Escherichia coli is part of the normal microflora of the gastrointestinal tract of mammals and birds, but certain strains have been associated with gastrointestinal diseases in both humans and animals. These E. coli strains have been categorised into pathogenicity groups (pathogroups), based on their virulence properties [2]. One of these groups is characterised by the production of potent cytotoxins that inhibit the protein synthesis within eukaryotic cells. These toxins, previously termed verocytotoxins (VT) because of their activity on Vero cells, are now referred to as Shiga toxins (Stx), because of their similarity with the toxin produced by Shigella dysenteriae [3]. Therefore, these strains are termed Stx-producing E. coli (STEC).

Certain STEC have been firmly associated with bloody diarrhoea and haemolytic uraemic syndrome (HUS) in industrialised countries [4, 2]. The majority of the cases of severe disease are caused by strains of serotype O157:H7, but infections sustained by strains belonging to serogoups other than O157, like O26, O111, O103, and O145 have been increasingly reported [2, 5]. These strains are usually referred to as non–O157 STEC.

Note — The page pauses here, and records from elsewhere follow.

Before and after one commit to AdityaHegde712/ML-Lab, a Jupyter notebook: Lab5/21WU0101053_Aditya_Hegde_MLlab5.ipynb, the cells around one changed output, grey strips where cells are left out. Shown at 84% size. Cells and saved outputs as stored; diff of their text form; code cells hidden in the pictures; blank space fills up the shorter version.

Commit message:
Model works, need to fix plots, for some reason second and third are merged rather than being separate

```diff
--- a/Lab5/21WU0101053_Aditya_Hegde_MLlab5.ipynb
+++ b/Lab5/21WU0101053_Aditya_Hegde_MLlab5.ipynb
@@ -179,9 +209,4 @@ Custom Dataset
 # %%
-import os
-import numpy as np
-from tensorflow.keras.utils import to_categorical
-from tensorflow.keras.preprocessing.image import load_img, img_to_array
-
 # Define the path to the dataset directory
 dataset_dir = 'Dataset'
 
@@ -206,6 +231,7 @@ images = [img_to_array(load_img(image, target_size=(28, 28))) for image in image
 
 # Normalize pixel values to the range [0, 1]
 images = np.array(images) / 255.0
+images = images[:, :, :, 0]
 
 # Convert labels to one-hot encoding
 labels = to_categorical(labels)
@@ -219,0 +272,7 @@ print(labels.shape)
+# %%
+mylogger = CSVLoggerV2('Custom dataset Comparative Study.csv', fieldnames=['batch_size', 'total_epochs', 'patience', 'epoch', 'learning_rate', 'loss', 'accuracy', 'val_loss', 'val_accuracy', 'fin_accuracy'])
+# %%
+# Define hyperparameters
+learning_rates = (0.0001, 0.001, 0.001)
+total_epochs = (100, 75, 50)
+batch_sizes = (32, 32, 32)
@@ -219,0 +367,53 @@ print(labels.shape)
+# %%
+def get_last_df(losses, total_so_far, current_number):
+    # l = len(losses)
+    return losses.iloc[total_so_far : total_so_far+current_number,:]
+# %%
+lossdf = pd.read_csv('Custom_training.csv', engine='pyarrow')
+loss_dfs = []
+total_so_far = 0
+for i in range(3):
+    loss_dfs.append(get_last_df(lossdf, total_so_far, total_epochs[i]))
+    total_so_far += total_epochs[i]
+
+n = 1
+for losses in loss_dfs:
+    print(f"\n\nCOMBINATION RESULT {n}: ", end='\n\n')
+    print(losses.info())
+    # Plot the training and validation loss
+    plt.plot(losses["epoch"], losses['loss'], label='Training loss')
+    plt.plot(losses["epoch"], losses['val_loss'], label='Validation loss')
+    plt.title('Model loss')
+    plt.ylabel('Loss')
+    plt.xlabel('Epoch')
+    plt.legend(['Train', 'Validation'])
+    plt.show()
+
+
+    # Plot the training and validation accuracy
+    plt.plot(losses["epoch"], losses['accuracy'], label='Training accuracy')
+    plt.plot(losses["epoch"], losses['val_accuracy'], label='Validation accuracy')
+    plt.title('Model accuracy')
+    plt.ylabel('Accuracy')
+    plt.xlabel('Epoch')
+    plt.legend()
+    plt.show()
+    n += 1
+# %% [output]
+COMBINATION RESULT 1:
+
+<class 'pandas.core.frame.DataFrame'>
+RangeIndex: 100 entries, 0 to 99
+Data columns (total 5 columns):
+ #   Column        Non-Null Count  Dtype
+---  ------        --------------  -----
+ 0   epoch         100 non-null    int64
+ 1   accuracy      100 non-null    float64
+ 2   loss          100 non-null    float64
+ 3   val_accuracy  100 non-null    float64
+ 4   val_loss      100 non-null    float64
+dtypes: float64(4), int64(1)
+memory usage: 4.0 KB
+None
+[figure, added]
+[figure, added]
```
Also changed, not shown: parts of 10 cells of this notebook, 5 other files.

Virulence factors

Shiga toxins

Stxs are considered to be the major virulence factor of STEC and comprise a family of structurally related cytotoxins with similar biological activity. The two main groups consist of Stx1, which is nearly identical to the toxin of S. dysenteriae type 1, and Stx2, which shares less than 60 % amino acid sequence with Stx1 [3]. The genetic information for the production of Stx1 and Stx2 is located in the genome of lambdoid prophages integrated in the STEC chromosome [3]. Whereas Stx1 shows only little sequence variations, several subtypes and variants of Stx2 with altered sequence, antigenic or biological characteristics have been described. Epidemiological studies have revealed that Stx2 is more associated with severe human disease than Stx1 [6]. A certain number of subtypes are produced by strains of animal origin and are rarely observed in human isolates: Stx2e is mainly found in STEC causing oedema disease in pigs and Stx2f appears to be closely associated with STEC of avian origin [7], although the latter has been described in STEC isolated from human HUS cases [8].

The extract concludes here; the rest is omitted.